§ Aim of the exercise: Retype every record exactly. Leave the pictures out.

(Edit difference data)
==============================

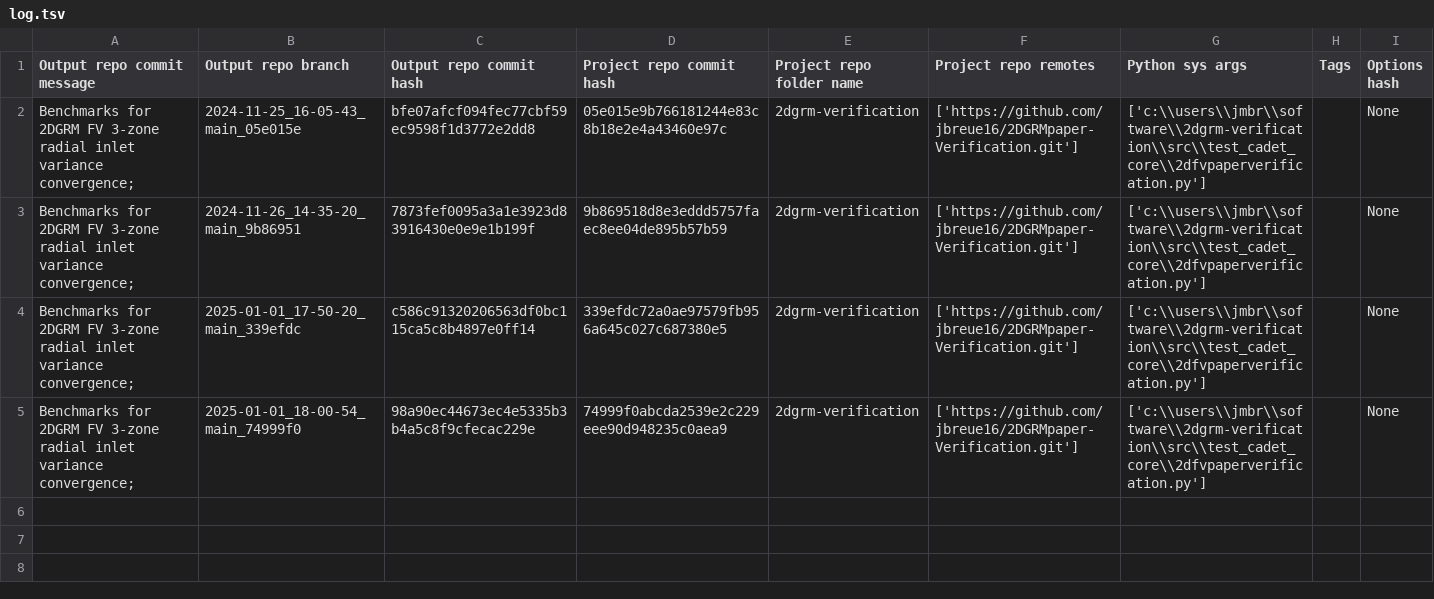
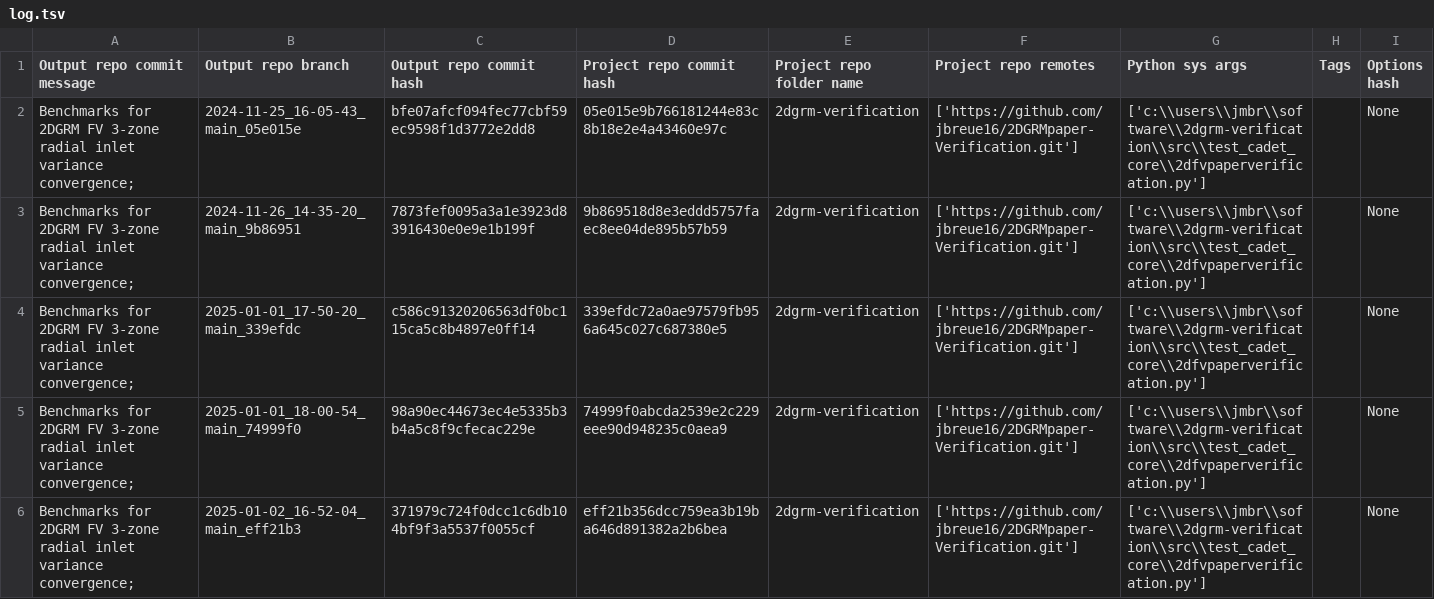
Before and after one commit to jbreue16/2DGRMpaper-Verification-Output, a TSV file: log.tsv, drawn as a sheet; the diff names each change by its address in the sheet, - before the commit and + after, or states it on an @@ line.

Commit message:
log for 'Benchmarks for 2DGRM FV 3-zone radial inlet variance convergence; ' of branch '2025-01-02_16-52-04_main_eff21b3'

```diff
--- a/log.tsv
+++ b/log.tsv
+row 6: Benchmarks for 2DGRM FV 3-zone radial inlet variance convergence; | 2025-01-02_16-52-04_main_eff21b3 | 371979c724f0dcc1c6db104bf9f3a5537f0055cf | eff21b356dcc759ea3b19ba646d891382a2b6bea | 2dgrm-verification | ['https://github.com/jbreue16/2DGRMpaper-Verification.git'] | ['c:\\users\\jmbr\\software\\2dgrm-verification\\src\\test_cadet_core\\2dfvpaperverification.py'] |  | None
```
Also changed, not shown: 6 other files.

==============================

§ Written reply:
Before and after one commit to jbreue16/2DGRMpaper-Verification-Output, a TSV file: log.tsv, drawn as a sheet; the diff names each change by its address in the sheet, - before the commit and + after, or states it on an @@ line.

Commit message:
log for 'Benchmarks for 2DGRM FV 3-zone radial inlet variance convergence; ' of branch '2025-01-02_16-52-04_main_eff21b3'

```diff
--- a/log.tsv
+++ b/log.tsv
+row 6: Benchmarks for 2DGRM FV 3-zone radial inlet variance convergence; | 2025-01-02_16-52-04_main_eff21b3 | 371979c724f0dcc1c6db104bf9f3a5537f0055cf | eff21b356dcc759ea3b19ba646d891382a2b6bea | 2dgrm-verification | ['https://github.com/jbreue16/2DGRMpaper-Verification.git'] | ['c:\\users\\jmbr\\software\\2dgrm-verification\\src\\test_cadet_core\\2dfvpaperverification.py'] |  | None
```
Also changed, not shown: 6 other files.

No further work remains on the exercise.